Biofilm battle is key to antibiotic war

14 Nov 2016

Antimicrobial researchers at The University of Queensland are focusing their attention on one of the biggest sources of antibiotic resistance in the world.

Professor Jason Roberts said biofilms – communities of bacteria which form protective mechanisms to stop antibiotics working properly – were a major problem that affected many vulnerable patient groups.

“Biofilms are very common and it can take a long course of antibiotics to get rid of them,” Professor Roberts said.

“Unfortunately, long courses often lead to antibiotic resistance, which can cause patients to die.

“Cystic fibrosis patients for instance are very hard to treat because of these difficult-to-eliminate biofilms that form in their lungs.

“Patients in intensive care units can have biofilms form on the tubes that are in their lungs, on IV lines or on urinary catheters.”

Professor Roberts leads UQ’s Centre of Research Excellence in Redefining Antimicrobial Use to Reduce Resistance, a NHMRC-funded research centre which aims to redefine antibiotic use and overcome antibiotic resistance.

“Our researchers are the leading generators of knowledge of antibiotic dosing for severely ill patients in the world, and an important focus is to develop better dosing strategies to combat biofilms.

“We believe if we can get in early enough and quickly enough with the right dose of antibiotics we could prevent these biofilms forming.
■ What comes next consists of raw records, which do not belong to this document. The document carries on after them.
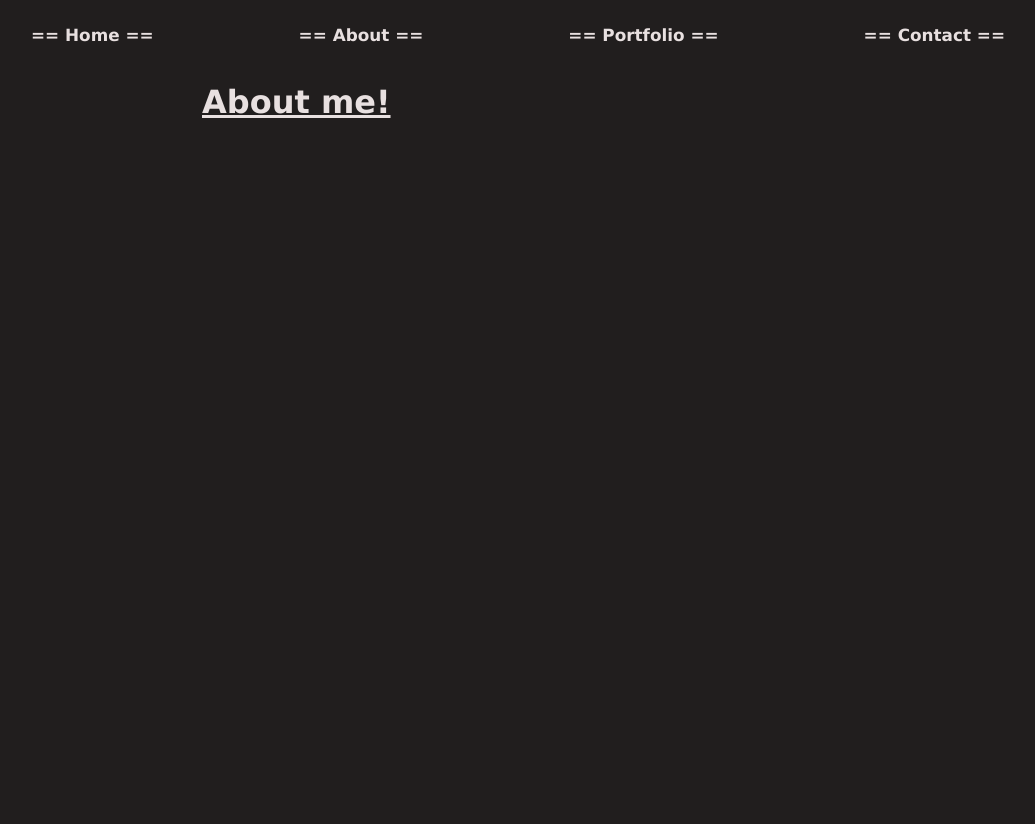
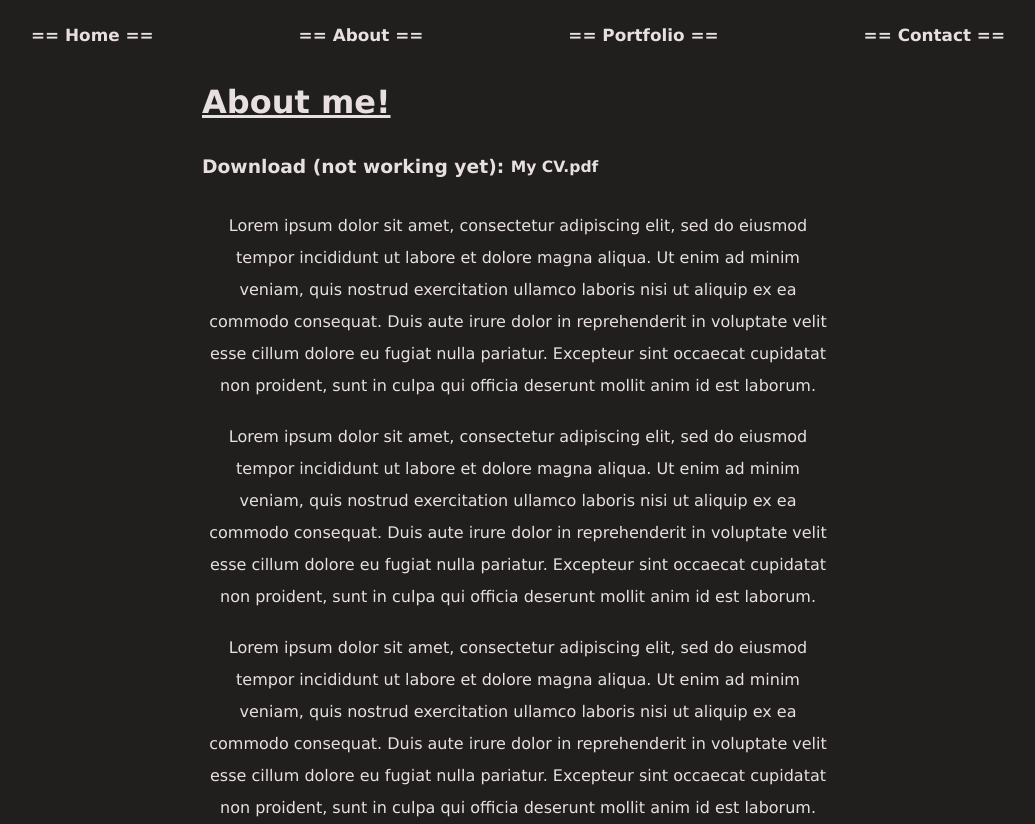
Before and after one commit to Sylverdrake/PerScholasPortfolio, a React (Create React App) app: page /about in a window 1280 px wide. Shown: the whole page, without its empty margins (122-1157 px from the left). Before the commit the page ends 800 px from the top, so only its background shows below. Built offline with nearby package versions, Linux system fonts and the light colour scheme.

Commit message:
Contact Page-Done, Home Page-Done, About Page-80%
Probably need to create some nice graphics to make this a bit less plain

```diff
--- a/src/pages/About.jsx
+++ b/src/pages/About.jsx
@@ -1,10 +1,49 @@
-import React from 'react'
+import React from 'react';
+import FileSaver from 'file-saver';
+
 
 function About() {
+    const file = () =>
+    {
+        FileSaver.saveAs(
+            process.env.PUBLIC_URL + "/resource/file.anyType", ""
+        )
+    }
+
 return (
 <div className='wrapper'>
     <div className='box'>
     <div className='header'><h1>About me!</h1></div>
+    <h3>Download (not working yet): <button id='resume' onClick={file}><h3>My CV.pdf</h3></button></h3>
+                        <div className='content'>
+                            Lorem ipsum dolor sit amet, consectetur adipiscing elit,
+                            sed do eiusmod tempor incididunt ut labore et dolore magna aliqua.
+                            Ut enim ad minim veniam, quis nostrud exercitation ullamco
+                            laboris nisi ut aliquip ex ea commodo consequat.
+                            Duis aute irure dolor in reprehenderit in voluptate velit esse cillum dolore eu fugiat
+                            nulla pariatur. Excepteur sint occaecat cupidatat non proident,
+                            sunt in culpa qui officia deserunt mollit anim id est laborum.
+                        </div>
+                    <br/>
+                        <div className='content'>
+                            Lorem ipsum dolor sit amet, consectetur adipiscing elit,
+                            sed do eiusmod tempor incididunt ut labore et dolore magna aliqua.
+                            Ut enim ad minim veniam, quis nostrud exercitation ullamco
+                            laboris nisi ut aliquip ex ea commodo consequat.
+                            Duis aute irure dolor in reprehenderit in voluptate velit esse cillum dolore eu fugiat
+                            nulla pariatur. Excepteur sint occaecat cupidatat non proident,
+                            sunt in culpa qui officia deserunt mollit anim id est laborum.
+                        </div>
+                    <br/>
+                        <div className='content'>
+                            Lorem ipsum dolor sit amet, consectetur adipiscing elit,
+                            sed do eiusmod tempor incididunt ut labore et dolore magna aliqua.
+                            Ut enim ad minim veniam, quis nostrud exercitation ullamco
+                            laboris nisi ut aliquip ex ea commodo consequat.
+                            Duis aute irure dolor in reprehenderit in voluptate velit esse cillum dolore eu fugiat
+                            nulla pariatur. Excepteur sint occaecat cupidatat non proident,
+                            sunt in culpa qui officia deserunt mollit anim id est laborum.
+                        </div>
 
     </div>
 </div>
--- a/src/pages/Contact.jsx
+++ b/src/pages/Contact.jsx
@@ -8,12 +8,12 @@ return (
             <div className='header'><h1>Contact me!</h1></div>
             <h1>If you would like to contact me for a job opportunity or freelance work, you can email me directly at:
             <br/><br/>cavitevitchdev@gmail.com</h1>
+
                 <div className="socials">
                 <button><img id='linkedin' src='https://external-content.duckduckgo.com/iu/?u=https%3A%2F%2Fpngmind.com%2Fwp-content%2Fuploads%2F2019%2F08%2FLinkedin-Logo-Png-Transparent-Background-1.png&f=1&nofb=1&ipt=56080a588a212640a6c71502fb1b1050f9c23c58491937de9a0c8918ddccdafc&ipo=images' alt='' onClick={() => window.open('https://www.linkedin.com/in/carl-vitevitch/')}/></button>
                 <button><img id='github' src='https://external-content.duckduckgo.com/iu/?u=https%3A%2F%2Fpngimg.com%2Fuploads%2Fgithub%2Fgithub_PNG40.png&f=1&nofb=1&ipt=a47745d2092f062c51031e84480e52893ed5747f479ce8b7587092c4aa69f09f&ipo=images' alt='' onClick={() => window.open('https://github.com/Sylverdrake')}/></button>
                 </div>
         </div>
-
     </div>
 )
 }
--- a/src/pages/Home.jsx
+++ b/src/pages/Home.jsx
@@ -1,11 +1,30 @@
-import React from 'react'
+import React from 'react';
+import {Link} from 'react-router-dom';
 
 function Home() {
 return (
     <div className='wrapper'>
         <div className='box'>
-            <div className='header'><h1>Logo Goes Here</h1></div>
+            <div className='header'><h1>Carl Codes 402 You!</h1></div>
+            <h1> - Web Development<br/>
+            - Full Stack<br/>
+            - Software Engineering
+            </h1>
 
+            <p className='content'>
+                When you need a creative and forensic mindset, I'm your guy. As a geology major turned programmer, you may wonder
+                how that correlates to programming. I was taught to look at the Earth as if I were a forensic scientist. Look at the big picture,
+                and wonder how it all ended up the way it is now. This allows me to look at problems I run into and work my way backwards, and discover
+                clever and simple solutions to the issues at hand.
+            </p>
+
+            <p className='content'>
+                <p id='skills'>What I specialize in:</p>
+                [ HTML, CSS, JavaScript, Node.js, Express.js, React.js, MongoDB, SQL Queries, Java ]
+                <br/> <br/>The list is still growing!
+                I have an intense passion for learning, and can adapt to whatever is in my path. If you'd like to hire me,
+                <Link to="/contact" className='linkItem'><strong> CONTACT ME!</strong></Link>
+            </p>
 
         </div>
     </div>
```
Lines whose indentation alone changed are shown as unchanged.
“One of the main aims of the centre is to test whether higher doses of antibiotics are more effective than what we use now.

“We believe that standard doses can allow bacteria to regrow in some cases and it may well be that higher doses are more effective for biofilms as well.”

Some of the world’s leading researchers in antibiotic dosing will be in Brisbane on 16 November to discuss new approaches to combating biofilms.

“This symposium will be telecast state-wide to more than 15 intensive care units in Queensland and will coincide with Antibiotic Awareness Week 2016, an initiative endorsed by the World Health Organisation,” Professor Roberts said.

Speakers include Professor Jeffrey Lipman, Director of Intensive Care Services at RBWH and Director of UQ’s Burns, Trauma and Critical Care Research Centre, and  Professor Mark Schembri, an NHMRC Senior Research Fellow in the UQ’s School of Chemistry and Molecular Biosciences.

“We’re focusing on a very serious clinical problem from both scientific and clinical management perspectives to try and develop a framework for how to solve this challenge,” Professor Roberts said.

Media: Professor Jason Roberts,, +61 7 3646 4108; Bernadette O’Connor,, +61 7 3365 5118, 0431 533 209.